Note: Since this publication, Interim Order No. 8 has been released. This post has been edited to reflect the changes.
On March 17, 2017, Transport Canada enacted an Interim Order respecting the use of model aircraft in Canadian Domestic Airspace. The order is intended as a temporary measure to protect airspace users, and the general public, until new regulations regarding the use of UAVs can be published. This interim order will affect anyone using a UAV between 250 g and 35 kg for recreational purposes. That is nearly all of the consumer grade UAVs available for mass purchase, such as those built by DJI.
For those that operate UAVs for commercial purposes, Transport Canada still has processes in place to govern their use. Those operators that currently hold an SFOC, or operate successfully under the exemptions to an SFOC, can continue to exercise those privileges.
For a UAV hobbyist in Edmonton, options now are very limited. The easiest option is currently to seek enrollment with the Model Aeronautics Association of Canada (MAAC). Canfly Drones has built a map of the Edmonton area, showing shaded circles around aerodromes and heliports, and also the restricted airspace in the area of Namao. It should also be noted that the City of Edmonton has bylaws to in place that require a UAV operator to seek permission from the city before use of any parks for the operation of unmanned/model aircraft. Therefore, before any recreational flights occur in the City of Edmonton, you would need a very large backyard to satisfy the condition of flying to no closer than 75 m (or 30 m) from any building, vehicles, animals, crowds. For reference, most properties have backyards of between 10 to 20 meters width.
Transport Canada has released the new exemptions to the requirements of operating a UAV under an SFOC in Canada. These exemptions are an update to those previously in effect to December of 2016, and will remain in effect until no later than December 31, 2019

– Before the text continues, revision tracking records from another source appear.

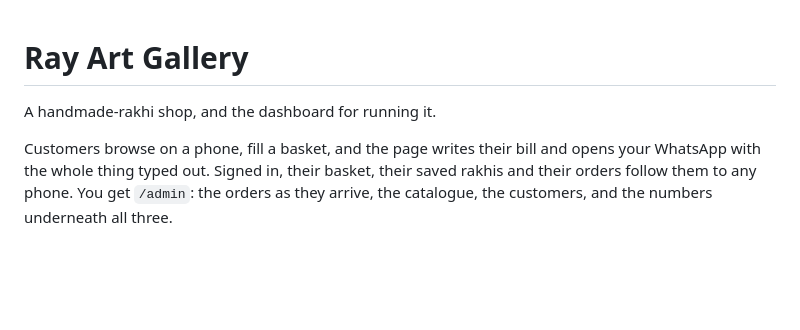
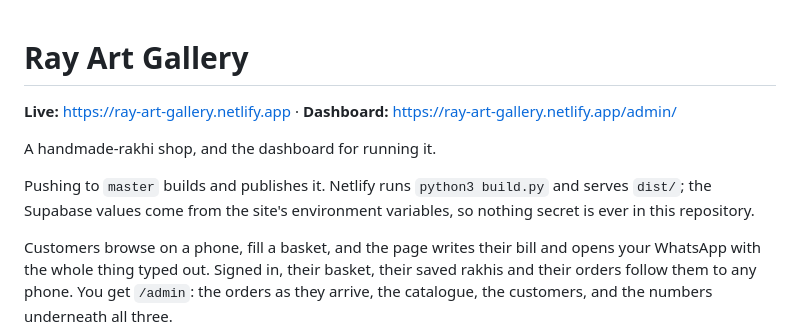
Before and after one commit to HariomPtdr/rakhi-shop, a Markdown page: README.md, the part around the change. GitHub-like rendering; blank space fills up the shorter version.

Commit message:
Note the live addresses and how deploys happen
Co-Authored-By: Claude Opus 5 (1M context) <noreply@anthropic.com>

```diff
--- a/README.md
+++ b/README.md
@@ -1,6 +1,12 @@
 # Ray Art Gallery
 
+**Live:** https://ray-art-gallery.netlify.app · **Dashboard:** https://ray-art-gallery.netlify.app/admin/
+
 A handmade-rakhi shop, and the dashboard for running it.
+
+Pushing to `master` builds and publishes it. Netlify runs `python3 build.py`
+and serves `dist/`; the Supabase values come from the site's environment
+variables, so nothing secret is ever in this repository.
 
 Customers browse on a phone, fill a basket, and the page writes their bill and
 opens your WhatsApp with the whole thing typed out. Signed in, their basket,
```
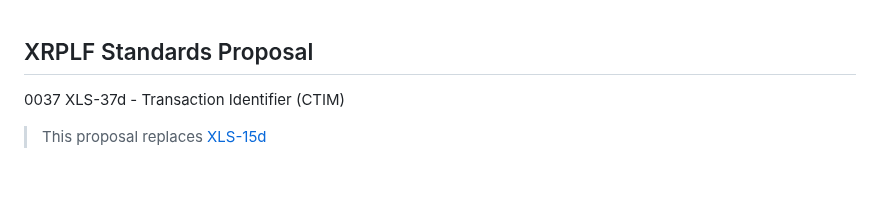
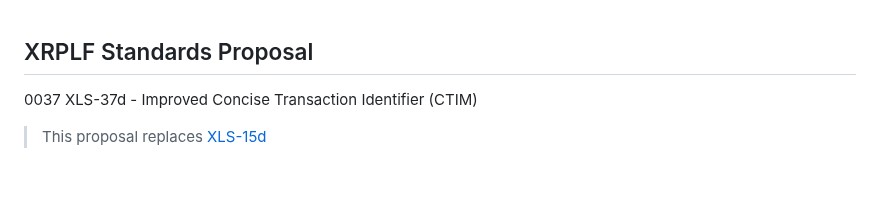
Before and after one commit to standardconnect/xls-37d, a Markdown page: README.md, the part around the change. Rendered like a GitHub page.

```diff
--- a/README.md
+++ b/README.md
@@ -1,7 +1,7 @@
 <h2 align="left">XRPLF Standards Proposal</h2>
 
 <p align="left">
-0037 XLS-37d - Transaction Identifier (CTIM)
+0037 XLS-37d - Improved Concise Transaction Identifier (CTIM)
 </p>
 
 > This proposal replaces [XLS-15d](https://github.com/XRPLF/XRPL-Standards/discussions/34)
```
Also changed, not shown: proposal/DRAFT.md (+3 -3 lines).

UAV technology is still short of allowing a full integration into the Canadian airspace system. As Transport Canada has a mandate to protect airspace stakeholders, as well as the public, these exemptions were authorised by the Minister of Transport to allow non-recreational UAV users to operate in areas of low-risk to the general public and airspace users.
An operator with a curren (or recent) SFOC will find the conditions required to exercise the exemptions run parallel to a good deal of conditions required by an SFOC. Although the exemptions are not a licence to operate a UAV in an unrestricted fashion, a UAV operator that flies repeatedly over the same site, which is located well outside of populated areas, may find their operation can easily fit into the requirements of the exemptions.
Transport Canada has released a new new online form for reporting UAV incidents in Canada. The concept of the online form is a central repository for concerns by any member of the public, in regards to drones. We need to emphasize that this does not replace 911/Emergency Services: If a UAV is witnessed endangering people or property, then emergency services need to be notified.
The form may be found here.
We are pleased to hear the Transport Canada is moving forward on educating the public on safe and legal UAV practises. We encourage recreational and commercial users familiarize themselves.